“They Were Purposefully Trying to Deceive Everyone”

As BP’s well gushed into the Gulf of Mexico last year, the question of exactly how much oil it was spewing was hotly contested. BP first estimated that only 1,000 barrels of oil were leaking from the well each day; only months later would a team of scientists organized by the federal government conclude that it was actually more like 53,000 barrels per day.

It wasn’t that BP couldn’t come up with a better figure even in the early days of the spill. In fact, in 2008 the company had touted its advanced technology for measuring flow rate. And in an interview with Project Gulf Impact posted today, Dr. Ira Leifer, a professor of chemical engineering at the University of California-Santa Barbara, explains how BP misled the scientists they tapped to produce flow rate estimates.

“The data we had was abdominable,” says Leifer, describing footage that they were supposed to use to estimate the flow rate as “worse than the quality you typically see on YouTube.” Rather than giving them the original footage of the spill site to evaluate, it appeared as if BP had taken a video of a computer monitor showing the actually footage and given them the blurry, jerky copy. “They were purposefully trying to deceive everyone,” says Leifer.

Here’s the full video:

THANK YOU.

We recently wrapped up the crowdfunding campaign for our ambitious Mother Jones Corruption Project, and it was a smashing success. About 10,364 readers pitched in with donations averaging $45, and together they contributed about $467,374 toward our $500,000 goal.

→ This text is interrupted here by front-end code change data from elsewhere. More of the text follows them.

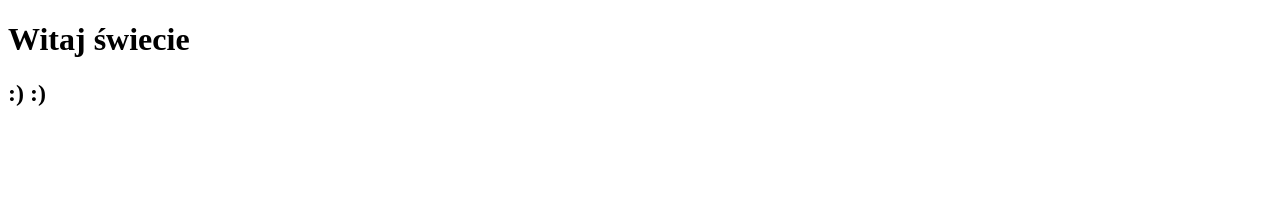
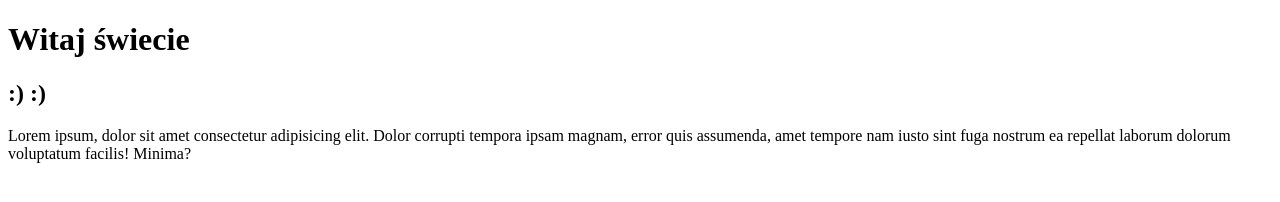
Before and after one commit to belfer2020/4irTest, a plain HTML site: page index.html in a window 1280 px wide. Drawn offline with Linux system fonts and the light colour scheme.

Commit message:
update index.html

```diff
--- a/index.html
+++ b/index.html
@@ -7,5 +7,6 @@
   <body>
     <h1>Witaj świecie</h1>
     <h2>:) :)</h2>
+    <p>Lorem ipsum, dolor sit amet consectetur adipisicing elit. Dolor corrupti tempora ipsam magnam, error quis assumenda, amet tempore nam iusto sint fuga nostrum ea repellat laborum dolorum voluptatum facilis! Minima?</p>
   </body>
 </html>
```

That's amazing. We still have donations from letters we sent in the mail coming back to us, so we're on pace to hit—if not exceed—that goal. Thank you so much. We'll keep you posted here as the project ramps up, and you can join the hundreds of readers who have alerted us to corruption to dig into.

We Recommend

Latest

Sign up for our newsletters

Subscribe and we'll send Mother Jones straight to your inbox.

Get our award-winning magazine

Save big on a full year of investigations, ideas, and insights.

Subscribe

Support our journalism

Help Mother Jones' reporters dig deep with a tax-deductible donation.

Donate

Share your feedback: We’re planning to launch a new version of the comments section. Help us test it.